Many readers of The Observers have shared with me their thoughts on issues raised by the story. These questions and comments have been grouped into five general topic areas: General Observations, Philosophy and Religion, Symmetric Information, Computational Issues, and UFO’s. I have suggested related Wikipedia articles, and you can find much additional information on the web. Please share your ideas as well. My website (www.cse.ucsd.edu/ gill) and email address can be located through the Department of Computer Science and Engineering, UCSD.
Comments by author Vernor Vinge (November 2008): One of the intriguing things about our era is that so many ancient imponderable questions about identity, mortality, self-awareness, are becoming concretely ponderable. Of course, in some cases the resolution may be "This question is ill-posed"!
The Observers gives us a chance to look at these questions and possible consequences of dealing with them. As the years pass (barring physical disaster that trashes technology) such stories should stay at the leading edge of insight.
Beyond even the questions of identity and self-awareness, The Observers also takes on questions about the universe as a whole. In the last chapter, The Observers brings up an interesting possibility: We, and creatures like the Observers, and all their successors, may not be (or should not be) passive players. In this view, we may be building heaven. Success in that endeavor is not a sure thing and it may forever be a work in progress (thus explaining the Problem of Evil), even involving the creation of successor universes in which higher goals are accessible.
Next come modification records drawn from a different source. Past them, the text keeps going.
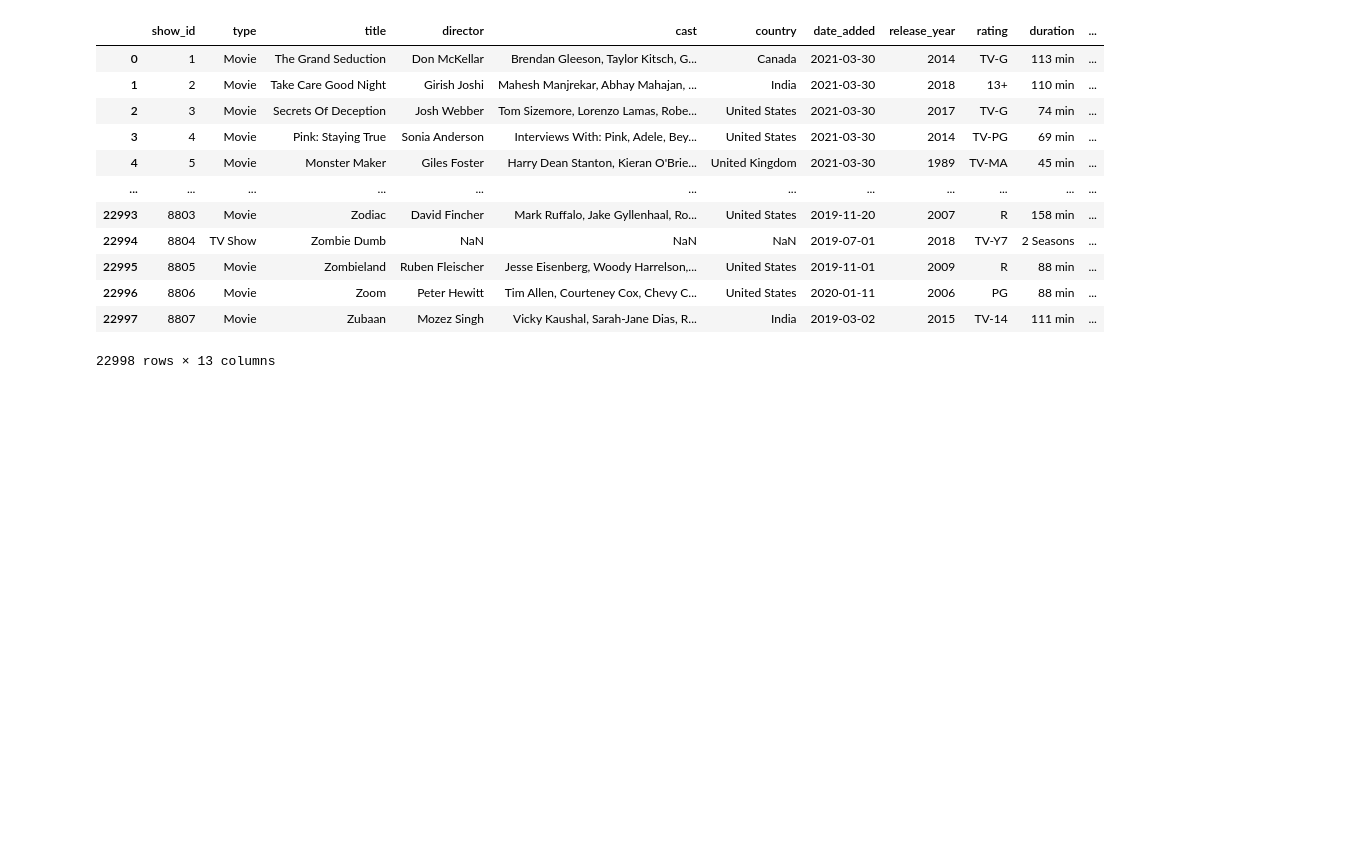
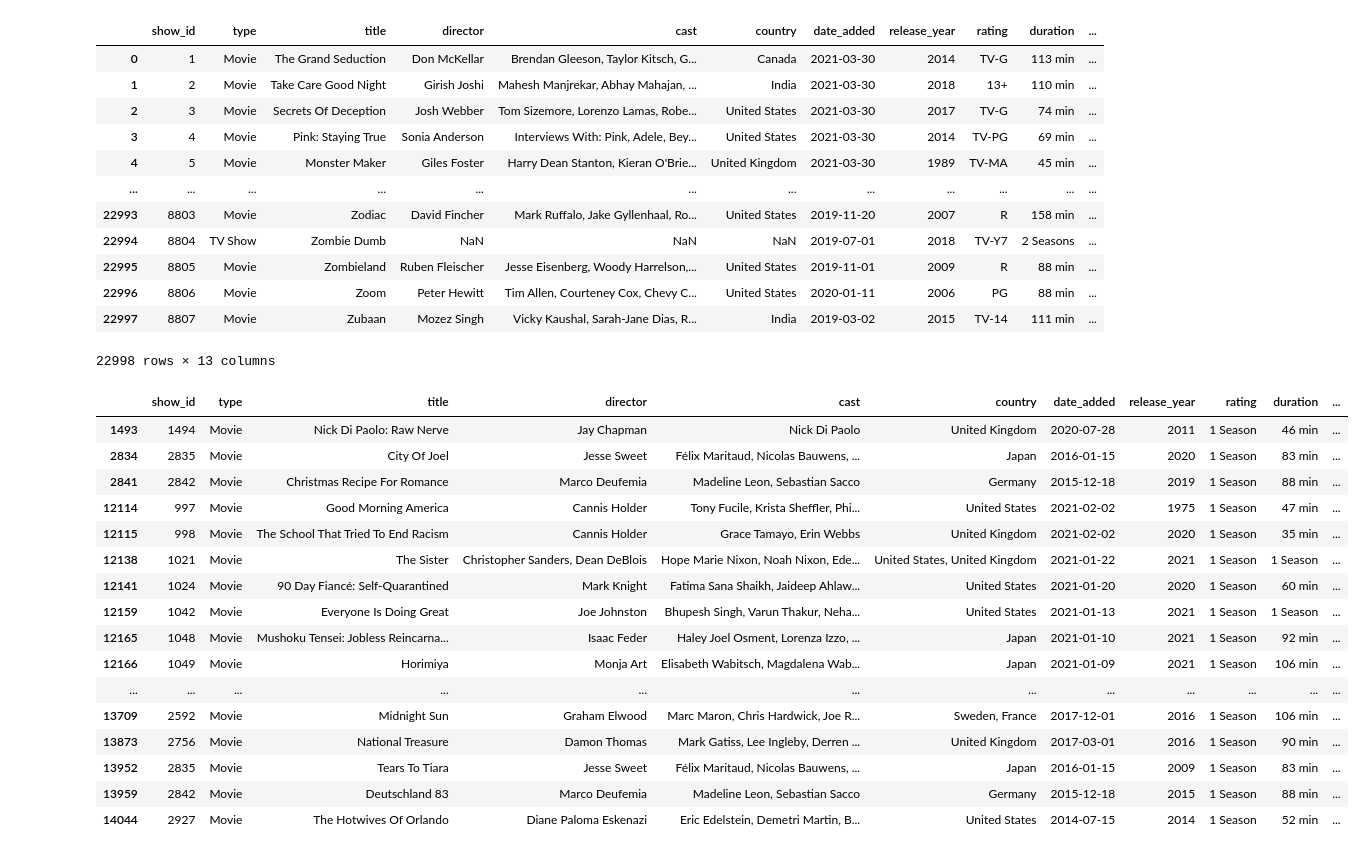
Before and after one commit to fcori47/PI01_DATA05, a Jupyter notebook: ETL_pi_engineer.ipynb, the cells around one changed output. Saved outputs shown, nothing was run; the diff lists cells and outputs as text; code cells hidden in the pictures; blank space fills up the shorter version.

```diff
--- a/ETL_pi_engineer.ipynb
+++ b/ETL_pi_engineer.ipynb
@@ -680,0 +688,6 @@ dtype: int64
+# %%
+#El cambio está hecho.
+
+hulu_titles.loc[987,'duration'] = '3 Seasons'
+hulu_titles.loc[987,'rating'] = np.nan
+hulu_titles.loc[hulu_titles.title == 'Harrow']
@@ -1239,3 +1256,25 @@ all_frames
 | 22996 | 8806 | Movie | Zoom | Peter Hewitt | Tim Allen, Courteney Cox, Chevy C... | United States | 2020-01-11 | 2006 | PG | 88 min | ... |
 | 22997 | 8807 | Movie | Zubaan | Mozez Singh | Vicky Kaushal, Sarah-Jane Dias, R... | India | 2019-03-02 | 2015 | TV-14 | 111 min | ... |
 22998 rows × 13 columns
+# %%
+#Con este código nos podemos dar cuenta que en la columna 'rating' encontramos valores haciendo referencia a que cuentan con temporadas, lo que también podemos apreciar es que si bien la columna 'rating' dice eso, en la columna 'type' que es la que hace referencia a si la fila hace referencia a una película o serie, siempre hace referencia a una película, y eso lo podemos ver buscando en la columna 'rating' la frase '1 Season','2 Seasons', '3 Seasons' y '4 Seasons'
+
+all_frames.loc[all_frames.rating == '1 Season']
+# %% [output]
+|  | show_id | type | title | director | cast | country | date_added | release_year | rating | duration | ... |
+| 1493 | 1494 | Movie | Nick Di Paolo: Raw Nerve | Jay Chapman | Nick Di Paolo | United Kingdom | 2020-07-28 | 2011 | 1 Season | 46 min | ... |
+| 2834 | 2835 | Movie | City Of Joel | Jesse Sweet | Félix Maritaud, Nicolas Bauwens, ... | Japan | 2016-01-15 | 2020 | 1 Season | 83 min | ... |
+| 2841 | 2842 | Movie | Christmas Recipe For Romance | Marco Deufemia | Madeline Leon, Sebastian Sacco | Germany | 2015-12-18 | 2019 | 1 Season | 88 min | ... |
+| 12114 | 997 | Movie | Good Morning America | Cannis Holder | Tony Fucile, Krista Sheffler, Phi... | United States | 2021-02-02 | 1975 | 1 Season | 47 min | ... |
+| 12115 | 998 | Movie | The School That Tried To End Racism | Cannis Holder | Grace Tamayo, Erin Webbs | United Kingdom | 2021-02-02 | 2020 | 1 Season | 35 min | ... |
+| 12138 | 1021 | Movie | The Sister | Christopher Sanders, Dean DeBlois | Hope Marie Nixon, Noah Nixon, Ede... | United States, United Kingdom | 2021-01-22 | 2021 | 1 Season | 1 Season | ... |
+| 12141 | 1024 | Movie | 90 Day Fiancé: Self-Quarantined | Mark Knight | Fatima Sana Shaikh, Jaideep Ahlaw... | United States | 2021-01-20 | 2020 | 1 Season | 60 min | ... |
+| 12159 | 1042 | Movie | Everyone Is Doing Great | Joe Johnston | Bhupesh Singh, Varun Thakur, Neha... | United States | 2021-01-13 | 2021 | 1 Season | 1 Season | ... |
+| 12165 | 1048 | Movie | Mushoku Tensei: Jobless Reincarna... | Isaac Feder | Haley Joel Osment, Lorenza Izzo, ... | Japan | 2021-01-10 | 2021 | 1 Season | 92 min | ... |
+| 12166 | 1049 | Movie | Horimiya | Monja Art | Elisabeth Wabitsch, Magdalena Wab... | Japan | 2021-01-09 | 2021 | 1 Season | 106 min | ... |
+| ... | ... | ... | ... | ... | ... | ... | ... | ... | ... | ... | ... |
+| 13709 | 2592 | Movie | Midnight Sun | Graham Elwood | Marc Maron, Chris Hardwick, Joe R... | Sweden, France | 2017-12-01 | 2016 | 1 Season | 106 min | ... |
+| 13873 | 2756 | Movie | National Treasure | Damon Thomas | Mark Gatiss, Lee Ingleby, Derren ... | United Kingdom | 2017-03-01 | 2016 | 1 Season | 90 min | ... |
+| 13952 | 2835 | Movie | Tears To Tiara | Jesse Sweet | Félix Maritaud, Nicolas Bauwens, ... | Japan | 2016-01-15 | 2009 | 1 Season | 83 min | ... |
+| 13959 | 2842 | Movie | Deutschland 83 | Marco Deufemia | Madeline Leon, Sebastian Sacco | Germany | 2015-12-18 | 2015 | 1 Season | 88 min | ... |
+| 14044 | 2927 | Movie | The Hotwives Of Orlando | Diane Paloma Eskenazi | Eric Edelstein, Demetri Martin, B... | United States | 2014-07-15 | 2014 | 1 Season | 52 min | ... |
```
Also changed, not shown: parts of 16 cells of this notebook, 2 other files.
S. Gill Williamson has served both as Professor of Mathematics (1965 to 1991) and Professor of Computer Science and Engineering (1991 to 2004) at the University of California San Diego. Now retired, he lives in Del Mar, California with his wife Ann. He has an active amateur interest in natural history. Gill Williamson home page: http://cseweb.ucsd.edu/ gill/